  11. Standard member Kepler
    Demon Duck
    08 Jan '13 14:29
    Originally posted by robbie carrobie
    LOL, he harbours some delusions of grandeur? Actually his idea was not that original, International master Alexander Bangiev suggested the moves ...g7, ...Bg7 and ...c5 as a repertoire for black against everything white plays ages ago. Charlie sounds as if he rocked a few boats, oh chess players and their egos! cant live with or without them 🙂
    Same move order was being used in the '80s by Ray Keene et al. They called it the Pterodactyl. Of course that was when Raymondo was a proper chess player rather than just a purveyor of old gut rot in new bottles.
  12. Subscriber Paul Leggett
    Chess Librarian
    08 Jan '13 14:51
    Originally posted by Kepler
    Same move order was being used in the '80s by Ray Keene et al. They called it the Pterodactyl. Of course that was when Raymondo was a proper chess player rather than just a purveyor of old gut rot in new bottles.
    Keene's Flank Openings is one of my favorite books, and Keene and Reti's play is what attracted me to the book, as I look at all things fianchetto.

    Essentially, it appears Storey advocates Pterodactyl/Dzindzi-Indian ideas with a healthy dose of the Accelerated Dragon, and with a side order of the Schmid Benoni.

    It's a shame about Storey's poor forum antics, but chess players as a whole are a funny bunch.
  13. Subscriber Paul Leggett
    Chess Librarian
    08 Jan '13 14:53
    Originally posted by morgski
    A very interesting game, especially because at first glance it doesn't look like a drawn position (at least not yet, anyway). I suppose the difference for us on CC is that you would be lucky to find someone to accept a draw in that situation, and often you sigh and prepare for a 50 move plus endgame which is likely to be a draw anyway 🙂
    Very instructive, thanks!
    I think you make a good point- it's a draw at their level, but at our level there are still plenty of opportunities to screw up!
  14. Standard member Kepler
    Demon Duck
    08 Jan '13 15:00
    Storey now has a book out in pdf form that deals with the white version of the Sniper. 1. g3 2. Bg2 3. c4. From what I have seen of it, it would be better to play 1. g3 and then 2. c4 against anything but 1. ... d5 then follow Tony Kosten's ideas in his book on the English.

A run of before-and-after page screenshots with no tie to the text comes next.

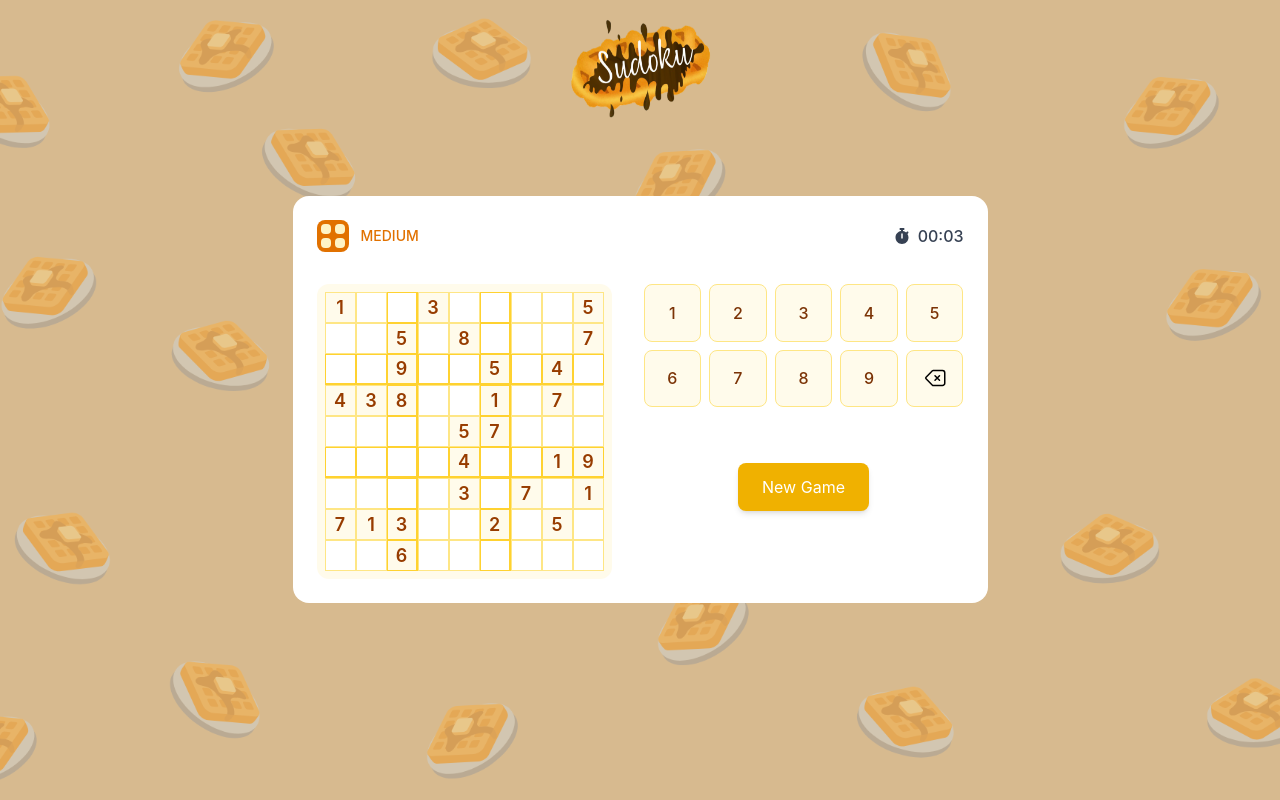
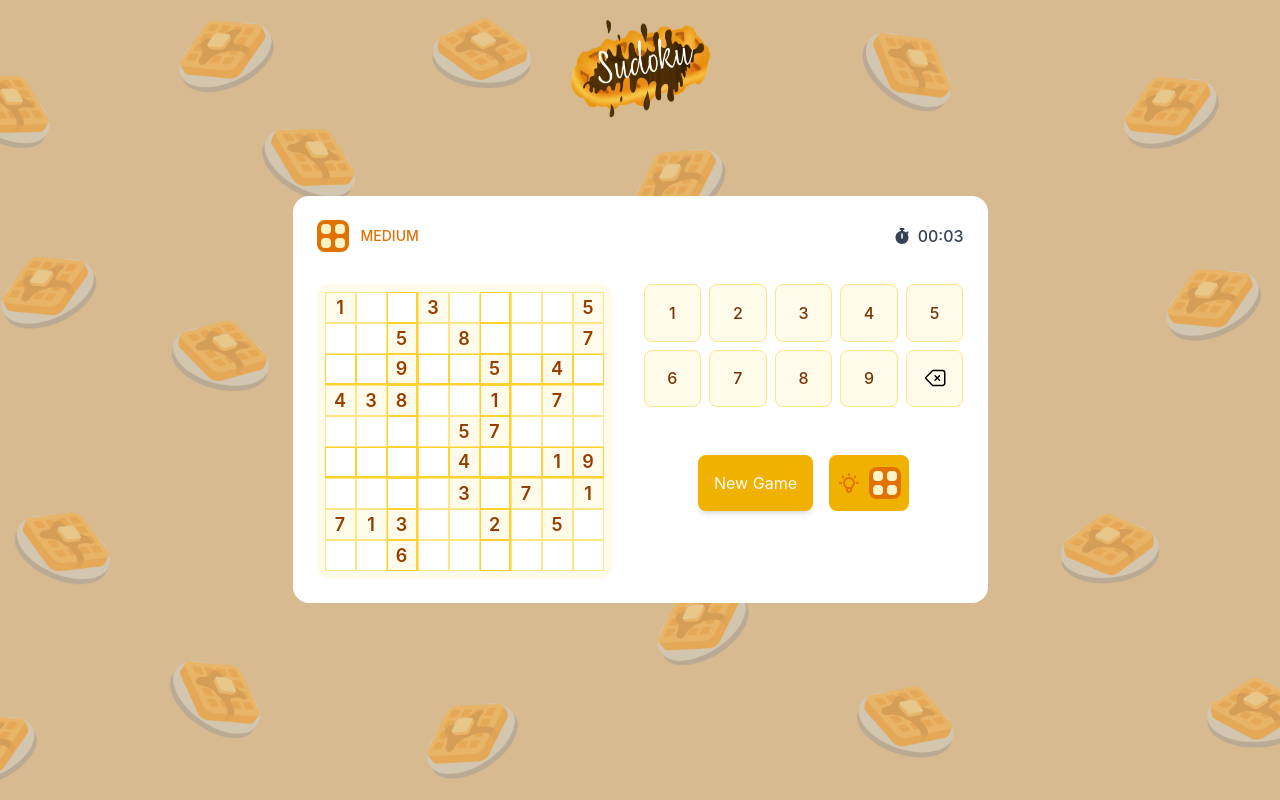
Before and after one commit to RieonaFernandes/Sudoku, a React app: page / in a window 1280 px wide. Both pictures are taken after a click on the button "Start Baking 🧇". Shown: the top 800 px of the page. Built offline with nearby package versions, Linux system fonts and the light colour scheme; the HTML template or start-up script is replaced by a standard one.

Commit message:
feature: Added Clues functionality

```diff
--- a/src/components/GameControls.jsx
+++ b/src/components/GameControls.jsx
@@ -1,31 +1,71 @@
 import PropTypes from "prop-types";
+import { HiOutlineLightBulb } from "react-icons/hi";
 
 // const GameControls = ({ onNewGame, onCheckSolution }) => {
-const GameControls = ({ onNewGame }) => {
+const GameControls = ({ onNewGame, onClue, cluesLeft }) => {
   return (
-    <div className="flex flex-col sm:flex-row justify-center gap-4 mt-8">
-      <button
+    // <div className="flex flex-col sm:flex-row justify-center gap-4 mt-8">
+    /* <button
         onClick={onNewGame}
         className="px-6 py-3 bg-yellow-500 text-white rounded-lg shadow-md hover:bg-yellow-400 transition-colors duration-200 focus:outline-none focus:ring-2 focus:ring-blue-500 focus:ring-offset-2"
         aria-label="Start new game"
       >
         New Game
-      </button>
+      </button> */
 
-      {/* <button
+    /* <button
         onClick={onCheckSolution}
         className="px-6 py-3 bg-emerald-600 text-white rounded-lg shadow-md hover:bg-emerald-700 transition-colors duration-200 focus:outline-none focus:ring-2 focus:ring-emerald-500 focus:ring-offset-2"
         aria-label="Check current solution"
       >
         Check Solution
-      </button> */}
+      </button> */
+
+    <div className="flex justify-center gap-4 mt-6">
+      <button
+        onClick={onNewGame}
+        className="px-4 py-2 bg-yellow-500 text-stone-50 rounded-lg shadow-md hover:bg-yellow-500/60 transition-colors"
+      >
+        New Game
+      </button>
+
+      <button
+        onClick={onClue}
+        disabled={cluesLeft === 0}
+        className={`px-2 py-3 rounded-lg transition-colors flex flex-col gap-1 ${
+          cluesLeft > 0
+            ? "bg-yellow-500 text-stone-50 hover:bg-yellow-500/60"
+            : "bg-yellow-500/50 text-stone-50 cursor-not-allowed"
+        }`}
+      >
+        <div className="flex items-center gap-2">
+          <span className="text-sm font-medium text-amber-600">
+            <HiOutlineLightBulb className="text-2xl" />
+          </span>
+          <div
+            className={`${
+              cluesLeft === 0 ? "hidden" : "bg-amber-600"
+            } h-8 w-8 rounded-lg grid grid-cols-2 gap-1 p-1`}
+          >
+            {[...Array(4)].map((_, i) => (
+              <div
+                key={i}
+                className={`${
+                  i < cluesLeft ? "bg-amber-100" : "bg-amber-600"
+                } rounded-sm`}
+              />
+            ))}
+          </div>
+        </div>
+      </button>
     </div>
   );
 };
 
 GameControls.propTypes = {
   onNewGame: PropTypes.func.isRequired,
-  onCheckSolution: PropTypes.func.isRequired,
+  onClue: PropTypes.func.isRequired,
+  cluesLeft: PropTypes.number.isRequired,
 };
 
 export default GameControls;
--- a/src/components/SudokuGame.jsx
+++ b/src/components/SudokuGame.jsx
@@ -21,6 +21,8 @@ const SudokuGame = () => {
   const [showStartModal, setShowStartModal] = useState(true);
   const [gameStarted, setGameStarted] = useState(false);
   const [showConfirmation, setShowConfirmation] = useState(false);
+  const [cluesUsed, setCluesUsed] = useState(0);
+  const totalClues = 4;
 
   // Initialize game on mount and difficulty change
   useEffect(() => {
@@ -50,6 +52,7 @@ const SudokuGame = () => {
     // setDifficulty(selectedDifficulty);
     setIsTimerRunning(true);
     setGameStarted(true);
+    setCluesUsed(0);
   };
 
   // Handle cell selection
@@ -110,6 +113,23 @@ const SudokuGame = () => {
     window.addEventListener("keydown", handleKeyPress);
     return () => window.removeEventListener("keydown", handleKeyPress);
   }, [selectedCell]);
+
+  const handleClue = () => {
+    if (!selectedCell || cluesUsed >= totalClues) return;
+
+    const newBoard = cloneBoard(board);
+    const { row, col } = selectedCell;
+
+    const correctValue = newBoard[row][col].solution;
+
+    newBoard[row][col].value = correctValue;
+
+    setBoard(newBoard);
+    setCluesUsed((prev) => prev + 1);
+    setConflicts((prev) =>
+      prev.filter((c) => !(c.row === row && c.col === col))
+    );
+  };
 
   return (
     <div className="min-h-screen py-15 pb-4 sm:pb-8 flex items-start justify-center">
@@ -179,9 +199,14 @@ const SudokuGame = () => {
               </div>
 
               {/* Game Controls */}
+              {/* <GameControls
+                onNewGame={() => setShowConfirmation(true)}
+                className="w-full"
+              /> */}
               <GameControls
                 onNewGame={() => setShowConfirmation(true)}
-                className="w-full"
+                onClue={handleClue}
+                cluesLeft={totalClues - cluesUsed}
               />
             </div>
             {/* Add confirmation modal rendering */}
--- a/src/utils/sudokuGenerator.js
+++ b/src/utils/sudokuGenerator.js
@@ -106,11 +106,12 @@ export const generateNewPuzzle = (difficulty = "medium") => {
   const puzzle = removeNumbers(solvedGrid, difficulty);
 
   return puzzle.map((row, rowIndex) =>
-    row.map((value, colIndex) => ({
-      value,
-      isFixed: value !== 0,
-      row: rowIndex,
-      col: colIndex,
+    row.map((cell, colIndex) => ({
+      value: cell,
+      isFixed: cell !== 0,
+      // row: rowIndex,
+      // col: colIndex,
+      solution: solvedGrid[rowIndex][colIndex],
     }))
   );
 };
```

That is what Storey does except he shoves Bg2 in before c4, giving black other resources to play with. He even suggests playing c3 then c4 in order to lose a move, at which point "just read my book on the Sniper or watch my DVDs and reverse everything". The surprising thing for me is he doesn't seem to suggest a white version of the Dzindzi Indian if black plays 1. ... d5. Or maybe I missed it and will find it on a second reading.

    Chess players are indeed a funny bunch, as a quick perusal of these forums will reveal.
  15. 08 Jan '13 15:14 / 1 edit
    Originally posted by Kepler
    Storey now has a book out in pdf form that deals with the white version of the Sniper. 1. g3 2. Bg2 3. c4. From what I have seen of it, it would be better to play 1. g3 and then 2. c4 against anything but 1. ... d5 then follow Tony Kosten's ideas in his book on the English. That is what Storey does except he shoves Bg2 in before c4, giving black other resou .

    Chess players are indeed a funny bunch, as a quick perusal of these forums will reveal.
    I love Tony Kostens book on the English, I have played nothing else after reading it, the whole point of it was to avoid theory and certain lines and to limit blacks replies, id be very surprised if Storey improved upon it. I agree with your evaluation, the whole point of 1.c4 is that while it cannot ultimately prevent ...d5, it certainly takes the sting out of it. I am going to try Kostens recommendation for dealing with the reversed dragon and reverse it back and play it as black, it resembles a dragondorf and is easy to play with clear plans.